• Directions: Determine the number of lines in the data that contain "writer". Answer with that number only.

━━━ Data to examine ━━━

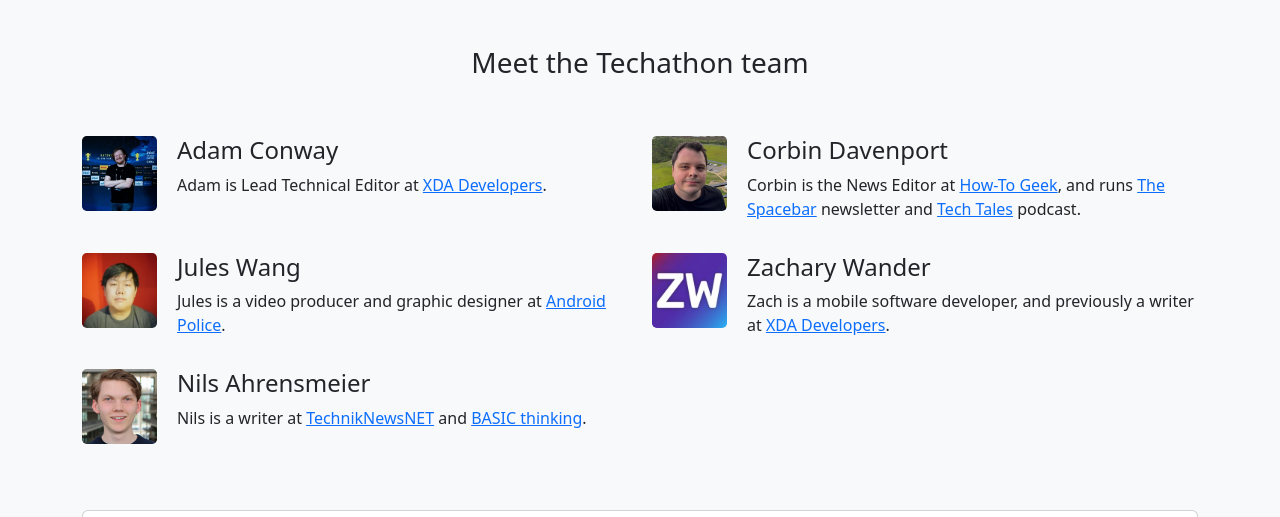
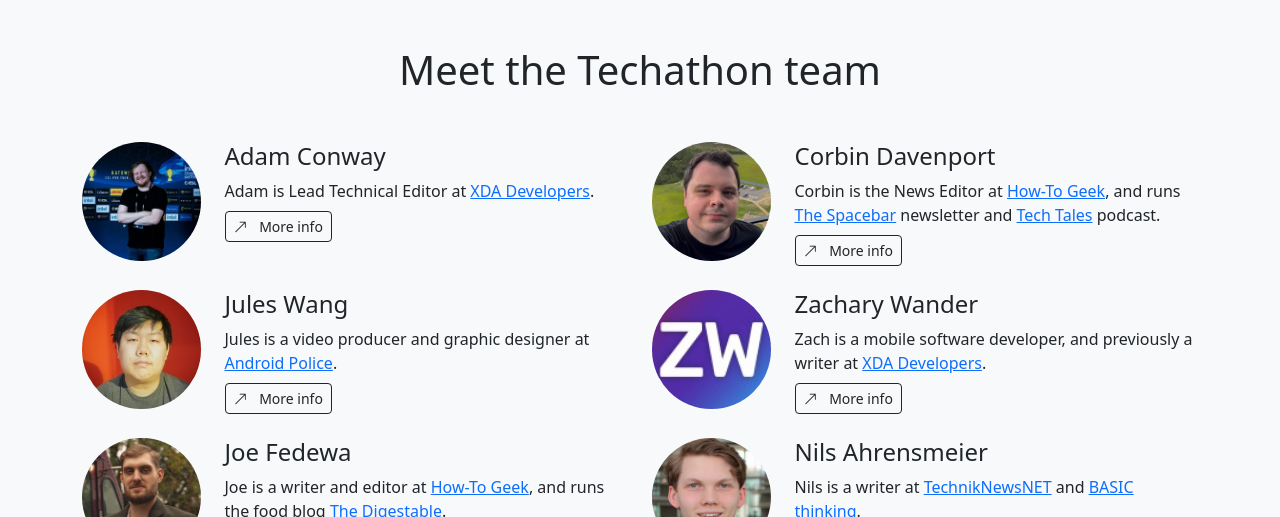
Before and after one commit to corbindavenport/techathon, a plain HTML site: page index.html in a window 1280 px wide. Shown: the part 1655-2172 px from the top of the page. Drawn offline with nearby package versions, Linux system fonts and the light colour scheme.

Commit message:
Update team list

```diff
--- a/custom.css
+++ b/custom.css
@@ -28,14 +28,6 @@ html[data-bs-theme="dark"] .container-techathon {
             "/media/background-dark.jpg" type("image/jpeg"));
 }
 
-.team-list img {
-    float: left;
-    width: 75px;
-    height: auto;
-    border-radius: .3rem;
-    margin-right: 20px;
-}
-
 /* Fix for anchor links with fixed nav bar */
 html {
     scroll-padding-top: 56px;
--- a/index.html
+++ b/index.html
@@ -135,49 +135,123 @@
             </div>
         </div>
         <!-- Team info -->
-        <div class="row team-list mb-5">
-            <div class="col-s12 mb-5 text-center">
-                <h3>Meet the Techathon team</h3>
+        <div class="row mb-5" id="team">
+            <div class="col-12 text-center display-6 mb-5">
+                Meet the Techathon team
             </div>
             <!-- Person 1 -->
-            <div class="col-12 col-xl-6 mb-3">
-                <a href="https://www.adamconway.ie/" target="_blank">
-                    <img src="media/adam.jpg" alt="">
+            <div class="col-12 col-lg-6 mb-4">
+                <div class="row">
+                    <div class="col-3">
+                        <img class="w-100 rounded-circle" src="media/adam.jpg" alt="">
+                    </div>
+                    <div class="col-9">
+                        <h4>Adam Conway</h4>
+                        Adam is Lead Technical Editor at <a href="https://www.xda-developers.com/" target="_blank">XDA Developers</a>.
+                        <br />
+                        <a href="https://www.adamconway.ie/" target="_blank" class="d-inline-block">
+                            <button type="button" class="btn btn-sm mt-2 btn-outline-dark" aria-label="More info link">
+                                <i class="bi bi-arrow-up-right me-2"></i>
+                                More info
+                            </button>
                         </a>
-                <h4>Adam Conway</h4>
-                <p>Adam is Lead Technical Editor at <a href="https://www.xda-developers.com/" target="_blank">XDA Developers</a>.</p>
+                    </div>
+                </div>
             </div>
             <!-- Person 2 -->
-            <div class="col-12 col-xl-6 mb-3">
-                <a href="https://corbin.io" target="_blank">
-                    <img src="media/corbin.jpg" alt="">
+            <div class="col-12 col-lg-6 mb-4">
+                <div class="row">
+                    <div class="col-3">
+                        <img class="w-100 rounded-circle" src="media/corbin.jpg" alt="">
+                    </div>
+                    <div class="col-9">
+                        <h4>Corbin Davenport</h4>
+                        Corbin is the News Editor at <a href="https://www.howtogeek.com" target="_blank">How-To Geek</a>, and runs <a href="https://spacebar.news" target="_blank">The Spacebar</a> newsletter and <a href="https://techtalesshow.com" target="_blank">Tech Tales</a> podcast.
+                        <br />
+                        <a href="https://corbin.io/" target="_blank" class="d-inline-block">
+                            <button type="button" class="btn btn-sm mt-2 btn-outline-dark" aria-label="More info link">
+                                <i class="bi bi-arrow-up-right me-2"></i>
+                                More info
+                            </button>
                         </a>
-                <h4>Corbin Davenport</h4>
-                <p>Corbin is the News Editor at <a href="https://www.howtogeek.com" target="_blank">How-To Geek</a>, and runs <a href="https://spacebar.news" target="_blank">The Spacebar</a> newsletter and <a href="https://techtalesshow.com" target="_blank">Tech Tales</a> podcast.</p>
+                    </div>
+                </div>
             </div>
             <!-- Person 3 -->
-            <div class="col-12 col-xl-6 mb-3">
-                <a href="https://twitter.com/PointJules" target="_blank">
-                    <img src="media/jules.jpg" alt="">
+            <div class="col-12 col-lg-6 mb-4">
+                <div class="row">
+                    <div class="col-3">
+                        <img class="w-100 rounded-circle" src="media/jules.jpg" alt="">
+                    </div>
+                    <div class="col-9">
+                        <h4>Jules Wang</h4>
+                        Jules is a video producer and graphic designer at <a href="https://www.androidpolice.com/" target="_blank">Android Police</a>.
+                        <br />
+                        <a href="https://jules.wang" target="_blank" class="d-inline-block">
+                            <button type="button" class="btn btn-sm mt-2 btn-outline-dark" aria-label="More info link">
+                                <i class="bi bi-arrow-up-right me-2"></i>
+                                More info
+                            </button>
                         </a>
-                <h4>Jules Wang</h4>
-                <p>Jules is a video producer and graphic designer at <a href="https://www.androidpolice.com/" target="_blank">Android Police</a>.</p>
+                    </div>
+                </div>
             </div>
             <!-- Person 4 -->
-            <div class="col-12 col-xl-6 mb-3">
-                <a href="https://zwander.dev/" target="_blank">
-                    <img src="media/zach.jpg" alt="">
+            <div class="col-12 col-lg-6 mb-4">
+                <div class="row">
+                    <div class="col-3">
+                        <img class="w-100 rounded-circle" src="media/zach.jpg" alt="">
+                    </div>
+                    <div class="col-9">
+                        <h4>Zachary Wander</h4>
+                        Zach is a mobile software developer, and previously a writer at <a href="https://www.xda-developers.com/" target="_blank">XDA Developers</a>.
+                        <br />
+                        <a href="https://zwander.dev/" target="_blank" class="d-inline-block">
+                            <button type="button" class="btn btn-sm mt-2 btn-outline-dark" aria-label="More info link">
+                                <i class="bi bi-arrow-up-right me-2"></i>
+                                More info
+                            </button>
                         </a>
-                <h4>Zachary Wander</h4>
-                <p>Zach is a mobile software developer, and previously a writer at <a href="https://www.xda-developers.com/" target="_blank">XDA Developers</a>.</p>
+                    </div>
+                </div>
             </div>
             <!-- Person 5 -->
-            <div class="col-12 col-xl-6 mb-3">
-                <a href="https://twitter.com/NilsAhrDE" target="_blank">
-                    <img src="media/nils.jpg" alt="">
+            <div class="col-12 col-lg-6 mb-4">
+                <div class="row">
+                    <div class="col-3">
+                        <img class="w-100 rounded-circle" src="media/joe.jpg" alt="">
+                    </div>
+                    <div class="col-9">
+                        <h4>Joe Fedewa</h4>
+                        Joe is a writer and editor at <a href="https://www.howtogeek.com" target="_blank">How-To Geek</a>, and runs the food blog <a href="https://thedigestible.com/" target="_blank">The Digestable</a>.
+                        <br />
+                        <a href="https://bsky.app/profile/tallshmo.com" target="_blank" class="d-inline-block">
+                            <button type="button" class="btn btn-sm mt-2 btn-outline-dark" aria-label="More info link">
+                                <i class="bi bi-arrow-up-right me-2"></i>
+                                More info
+                            </button>
                         </a>
+                    </div>
+                </div>
+            </div>
+            <!-- Person 6 -->
+            <div class="col-12 col-lg-6 mb-4">
+                <div class="row">
+                    <div class="col-3">
+                        <img class="w-100 rounded-circle" src="media/nils.jpg" alt="">
+                    </div>
+                    <div class="col-9">
                         <h4>Nils Ahrensmeier</h4>
-                <p>Nils is a writer at <a href="https://www.techniknews.net/" target="_blank">TechnikNewsNET</a> and <a href="https://www.basicthinking.com/" target="_blank">BASIC thinking</a>.</p>
+                        Nils is a writer at <a href="https://www.techniknews.net/" target="_blank">TechnikNewsNET</a> and <a href="https://www.basicthinking.com/" target="_blank">BASIC thinking</a>.
+                        <br />
+                        <a href="https://twitter.com/NilsAhrDE" target="_blank" class="d-inline-block">
+                            <button type="button" class="btn btn-sm mt-2 btn-outline-dark" aria-label="More info link">
+                                <i class="bi bi-arrow-up-right me-2"></i>
+                                More info
+                            </button>
+                        </a>
+                    </div>
+                </div>
             </div>
         </div>
         <!-- Contact card -->
```
Also changed, not shown: media/joe.jpg (added). Lines whose indentation alone changed are shown as unchanged.
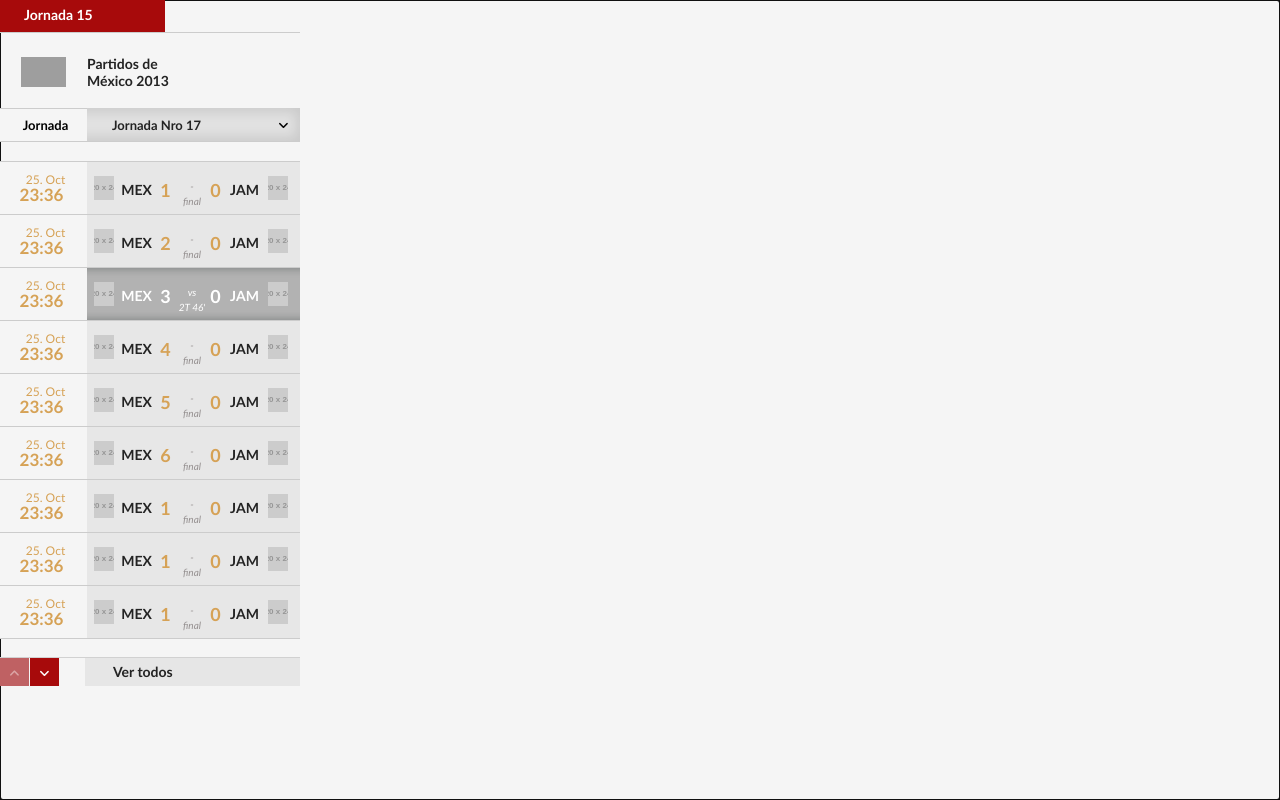
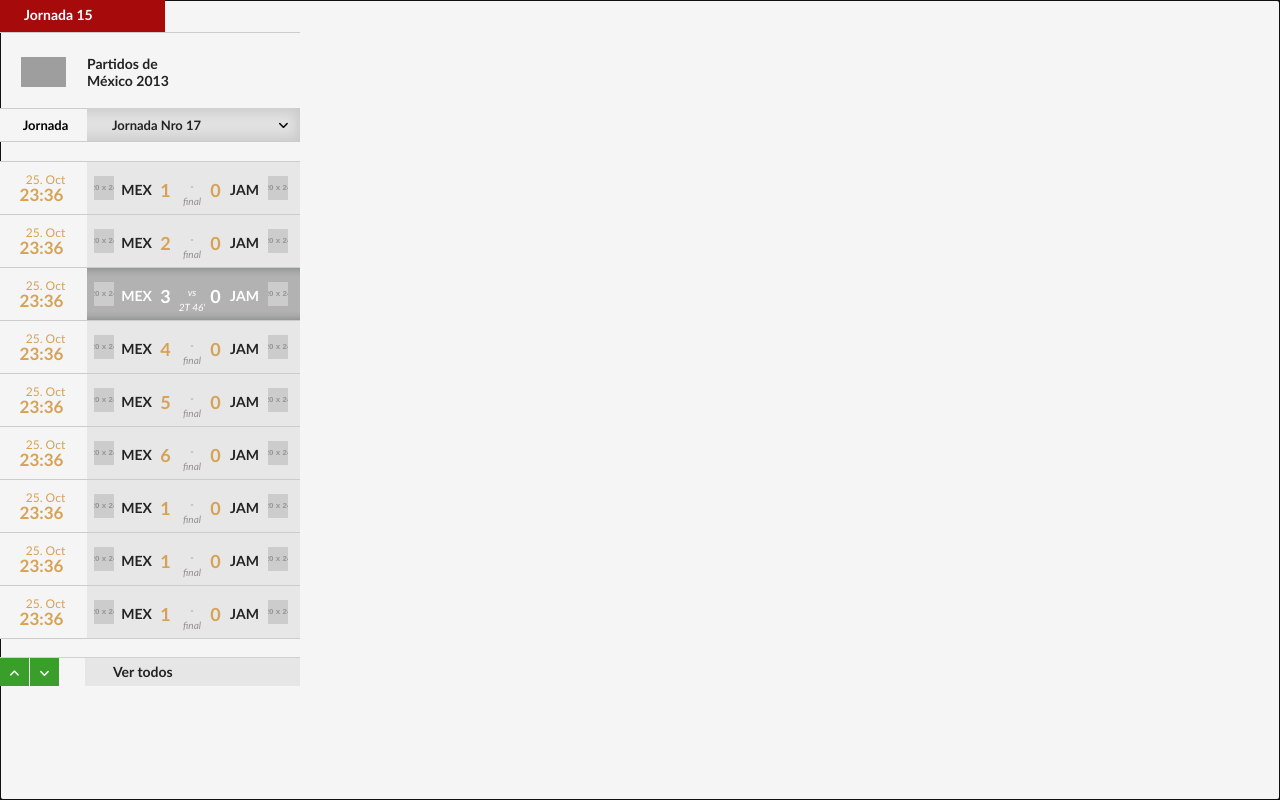
Before and after one commit to israel-viveros/MaquetadoMxM, a plain HTML site: page wdg_altasbajas_result_01/index.html in a window 1280 px wide. Drawn offline with Linux system fonts and the light colour scheme; grey boxes are pictures that could not be loaded; placeholder pictures from the web are drawn by us.

Commit message:
Color
Cambio de color de backgrounds. de los controles

```diff
--- a/wdg_altasbajas_result_01/css/wdg_altasbajas_result_01_mobile.css
+++ b/wdg_altasbajas_result_01/css/wdg_altasbajas_result_01_mobile.css
@@ -136,7 +136,7 @@
     }
 
     .wdg_altasbajas_result_01 a.next {
-        background-color: #A41D21;
+        background-color: #3a9e2a;
     }
 
     .wdg_altasbajas_result_01 > div .prev,
@@ -175,6 +175,7 @@
         background-color: #A41D21;
     }
     .wdg_altasbajas_result_01 > div .tvsa-caret-up{
+        color: #fff;
         line-height:25px;
         margin: 2px 0 0 10px;
     }
@@ -694,11 +695,11 @@
 
 
 	.wdg_altasbajas_result_01 .controls .bgactive{
-		background-color:#A70A0B;
+		background-color:#3a9e2a;
 	}
 
 	.wdg_altasbajas_result_01 .controls .bginactive{
-		background-color:#BF6163;
+		background-color:#3a9e2a;
 	}
 
 	.wdg_altasbajas_result_01 .controls .bgactive span{
@@ -706,7 +707,7 @@
 	}
 
 	.wdg_altasbajas_result_01 .controls .bginactive span{
-		color:#DBA5A5;
+		color:#fff;
 	}
 
 
```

━━━

• Answer for this exercise: 5